This is dangerous as the US money funds are one of the biggest sources of wholesale funding to the European banking system. Liquidity is likely to worsen over the next few months as there are record quantities of term funding coming up to maturity. The Bank for International Settlements says there is a funding gap of about £2.6 trn between what European banks need to borrow in dollars to pay for investments, and lending in the greenback.

Christine Lagarde, the IMF boss, was spot on when she caused such a stir a few weeks ago warning that Europe's banks need recapitalising. But the worry now is that no one knows for sure which are most at risk, and whether it isn't too late. If banks, particularly the nine smaller ones which fell short on stress tests earlier in the summer, cannot raise capital in the credit markets – there hasn't been a new bank bond issue for two months – then governments or taxpayers are the final back-stop.

So, are BNP and SocGen in denial, or are investors barking up the wrong tree? The bankers I talk to say recapitalising the French banks won't save the world but it could provide just the sort of action needed now. The jazz-playing Pébereau isn't the sort of banker who would knowingly deceive, but, if he's right, the markets aren't listening.

In Paris, the diplomatic chatter is that the French banks are being picked on by the Americans – quite why is not clear. BNP's shares have fallen more than 50 per cent since July over fears that it will be hit hardest by a Greek default. As G20 head, President Sarkozy is being called on to lead the way.
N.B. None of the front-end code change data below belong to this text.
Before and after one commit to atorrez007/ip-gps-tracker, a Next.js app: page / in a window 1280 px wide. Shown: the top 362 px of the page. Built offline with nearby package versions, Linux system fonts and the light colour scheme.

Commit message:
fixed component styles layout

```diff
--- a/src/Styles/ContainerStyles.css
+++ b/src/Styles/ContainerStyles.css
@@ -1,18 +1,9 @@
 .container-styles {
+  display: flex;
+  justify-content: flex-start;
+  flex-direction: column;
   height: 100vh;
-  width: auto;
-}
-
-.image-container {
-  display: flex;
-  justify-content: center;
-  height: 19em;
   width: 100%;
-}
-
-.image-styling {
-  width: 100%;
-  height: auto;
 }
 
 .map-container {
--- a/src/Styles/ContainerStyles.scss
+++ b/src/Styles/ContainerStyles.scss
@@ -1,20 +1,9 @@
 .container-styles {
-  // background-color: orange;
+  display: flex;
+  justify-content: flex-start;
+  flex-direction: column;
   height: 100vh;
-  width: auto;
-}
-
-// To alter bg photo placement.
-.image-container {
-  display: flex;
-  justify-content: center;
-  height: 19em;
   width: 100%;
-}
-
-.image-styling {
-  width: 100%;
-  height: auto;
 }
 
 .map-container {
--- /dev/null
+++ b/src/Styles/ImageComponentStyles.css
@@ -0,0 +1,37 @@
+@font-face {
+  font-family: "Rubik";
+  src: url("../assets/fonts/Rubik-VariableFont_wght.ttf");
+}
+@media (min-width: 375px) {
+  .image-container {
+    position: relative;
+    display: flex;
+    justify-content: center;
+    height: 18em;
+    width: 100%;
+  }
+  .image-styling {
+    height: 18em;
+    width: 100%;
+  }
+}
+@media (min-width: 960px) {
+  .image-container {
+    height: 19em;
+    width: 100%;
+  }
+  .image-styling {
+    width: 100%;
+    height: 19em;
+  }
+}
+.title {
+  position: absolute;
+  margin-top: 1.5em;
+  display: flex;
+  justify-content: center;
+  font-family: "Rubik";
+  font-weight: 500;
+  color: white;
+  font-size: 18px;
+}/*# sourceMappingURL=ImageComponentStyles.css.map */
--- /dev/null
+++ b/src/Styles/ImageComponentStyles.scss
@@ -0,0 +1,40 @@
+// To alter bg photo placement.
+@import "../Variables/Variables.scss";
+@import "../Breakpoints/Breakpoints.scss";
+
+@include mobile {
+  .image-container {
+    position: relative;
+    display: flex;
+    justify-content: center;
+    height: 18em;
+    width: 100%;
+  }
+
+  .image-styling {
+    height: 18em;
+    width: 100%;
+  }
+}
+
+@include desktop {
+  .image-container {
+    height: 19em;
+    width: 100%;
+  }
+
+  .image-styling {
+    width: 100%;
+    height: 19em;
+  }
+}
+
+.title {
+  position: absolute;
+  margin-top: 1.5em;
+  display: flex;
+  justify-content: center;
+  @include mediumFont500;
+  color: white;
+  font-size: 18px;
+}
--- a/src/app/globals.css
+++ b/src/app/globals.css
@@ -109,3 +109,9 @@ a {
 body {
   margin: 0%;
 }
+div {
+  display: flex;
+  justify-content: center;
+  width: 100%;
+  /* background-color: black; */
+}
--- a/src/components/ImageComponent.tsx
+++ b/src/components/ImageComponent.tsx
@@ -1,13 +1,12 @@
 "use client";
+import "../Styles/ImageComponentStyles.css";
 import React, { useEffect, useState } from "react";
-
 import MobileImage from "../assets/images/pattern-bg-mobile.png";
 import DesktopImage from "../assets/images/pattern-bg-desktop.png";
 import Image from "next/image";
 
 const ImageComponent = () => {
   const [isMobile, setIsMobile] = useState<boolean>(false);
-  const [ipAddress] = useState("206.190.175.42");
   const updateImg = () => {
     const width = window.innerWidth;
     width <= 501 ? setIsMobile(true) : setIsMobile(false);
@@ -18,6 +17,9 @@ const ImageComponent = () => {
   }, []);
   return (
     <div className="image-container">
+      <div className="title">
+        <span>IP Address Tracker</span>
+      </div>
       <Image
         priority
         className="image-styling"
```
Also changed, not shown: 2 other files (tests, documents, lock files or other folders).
More important is action; it's time for Sarkozy and his bankers to swallow their pride and admit to la recapitalisation – without too much snarling.